Decoding the ways of thinking of the past.
There is a widespread misconception that early people were primitive and thought differently from us. But how can one know about ways of thinking thousands of years ago? Archaeological information is usually gleaned from objects whereas the human brain isn’t preserved in fossils.
However, the innovative research done by archaeologist Professor Lyn Wadley is giving us some answers.
“Archaeologists can access the minds of people from the past using proxies for brain power,” explains Wadley. She replicated everyday Stone Age tasks, showing that they involve complex cognition.
“Certain technologies, for example making compound adhesives, hafting tools, heat treating rocks and setting snares, cannot be performed without modern cognitive attributes. These include analogy, multi-tasking, abstract thought, and planning for action that is out-of-sight,” she says.
Wadley notes that since the tasks first appeared between 160 000 and 70 000 years ago, we know that people living then — the first anatomically modern people who lived in South Africa — had minds like ours. Her methods to reach this conclusion are a global first.
Using National Research Foundation (NRF) grants, Wadley excavated Rose Cottage Cave in the Free State, and later Sibudu Cave, KwaZulu-Natal. These were long term and large excavations, producing artefacts ranging in age from 100000 to 25000 years.
At both sites, there were stone tools with visible traces of red ochre and plant gum adhesives.

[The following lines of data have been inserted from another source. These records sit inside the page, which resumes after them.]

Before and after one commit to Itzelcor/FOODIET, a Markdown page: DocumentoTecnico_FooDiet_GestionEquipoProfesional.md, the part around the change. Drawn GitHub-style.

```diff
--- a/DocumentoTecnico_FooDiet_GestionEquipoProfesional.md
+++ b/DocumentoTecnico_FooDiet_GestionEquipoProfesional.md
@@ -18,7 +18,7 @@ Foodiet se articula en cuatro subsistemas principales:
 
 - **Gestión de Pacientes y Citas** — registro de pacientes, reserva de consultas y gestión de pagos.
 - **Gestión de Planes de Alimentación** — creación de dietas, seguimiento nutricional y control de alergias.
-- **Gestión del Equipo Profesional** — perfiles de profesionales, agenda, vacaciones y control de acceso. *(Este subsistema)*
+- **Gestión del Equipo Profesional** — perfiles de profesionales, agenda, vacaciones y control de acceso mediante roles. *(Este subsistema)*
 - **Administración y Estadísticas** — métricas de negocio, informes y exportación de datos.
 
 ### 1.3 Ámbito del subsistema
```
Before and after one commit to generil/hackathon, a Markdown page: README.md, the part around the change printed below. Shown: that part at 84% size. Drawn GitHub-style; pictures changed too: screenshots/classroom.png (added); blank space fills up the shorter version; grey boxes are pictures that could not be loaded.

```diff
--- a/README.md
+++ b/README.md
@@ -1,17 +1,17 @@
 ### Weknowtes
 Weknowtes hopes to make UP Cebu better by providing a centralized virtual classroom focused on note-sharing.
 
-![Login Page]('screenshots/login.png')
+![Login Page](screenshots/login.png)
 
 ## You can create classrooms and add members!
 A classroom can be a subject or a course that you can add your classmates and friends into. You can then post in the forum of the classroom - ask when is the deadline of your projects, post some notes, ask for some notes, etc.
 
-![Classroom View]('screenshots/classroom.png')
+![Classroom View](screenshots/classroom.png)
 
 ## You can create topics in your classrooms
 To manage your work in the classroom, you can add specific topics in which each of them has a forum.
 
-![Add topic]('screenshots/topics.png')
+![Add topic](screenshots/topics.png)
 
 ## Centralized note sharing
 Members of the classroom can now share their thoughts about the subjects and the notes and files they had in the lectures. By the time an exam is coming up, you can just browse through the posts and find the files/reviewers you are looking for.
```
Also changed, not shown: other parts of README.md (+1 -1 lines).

This initial excavated material was analysed microscopically at the University of the Witwatersrand (Wits). Compound adhesives were discovered and it was revealed that different adhesive recipes were used.
“Compound adhesive manufacture requires a number of complex mental attributes, not least multi-tasking because fire temperatures, sticky gum and other hafting requisites must be manipulated simultaneously,” says Wadley.
The path was then set to explore other Stone Age technologies, such as snares, for additional mental attributes. Bones and botanical remains were identified with the help of faunal experts and archaeobotanists.
It was a countrywide and international collaboration as specialists were brought to Wits from France, the US, Canada and Australia. “Where this wasn’t possible, the archaeologically-recovered items were temporarily exported for analysis,” she says.
The hypothesis testing involved experiments and replications using ingredients and methods from the past, as far back as 100 000 years ago.
“The end products of the experiments required collaborations with scientists able to perform tests to support or refute hypotheses about past behaviour,” says Wadley.
Beyond proxies for complex cognition, the multidisciplinary research stemming from the artefacts is giving us information about environmental conditions, changing environments, technology, hunting methods, spatial patterns, pyrotechnology and the use of plant materials.
The 77 000 year old Sibudu plant bedding, an unanticipated discovery, is the earliest occurrence of preserved plant bedding. It is 50 000 years older than previous examples.
Wadley is a Stone Age archaeologist and has been excavating sites dating from 100000 to 3000 years ago. At 66, she works from Wits, has a PhD in Archaeology and an A rating by the NRF (the only archaeologist with this accolade).
She is passionate about education within the academic environment. With South Africa’s rich archaeology, it is startling that only three universities have archaeology departments.
Culture and national pride aside, the possibilities for heritage tourism alone are immense. “Our incredible heritage cuts across race, age and every sector of society. These people were the ancestors of all of us,” says Wadley.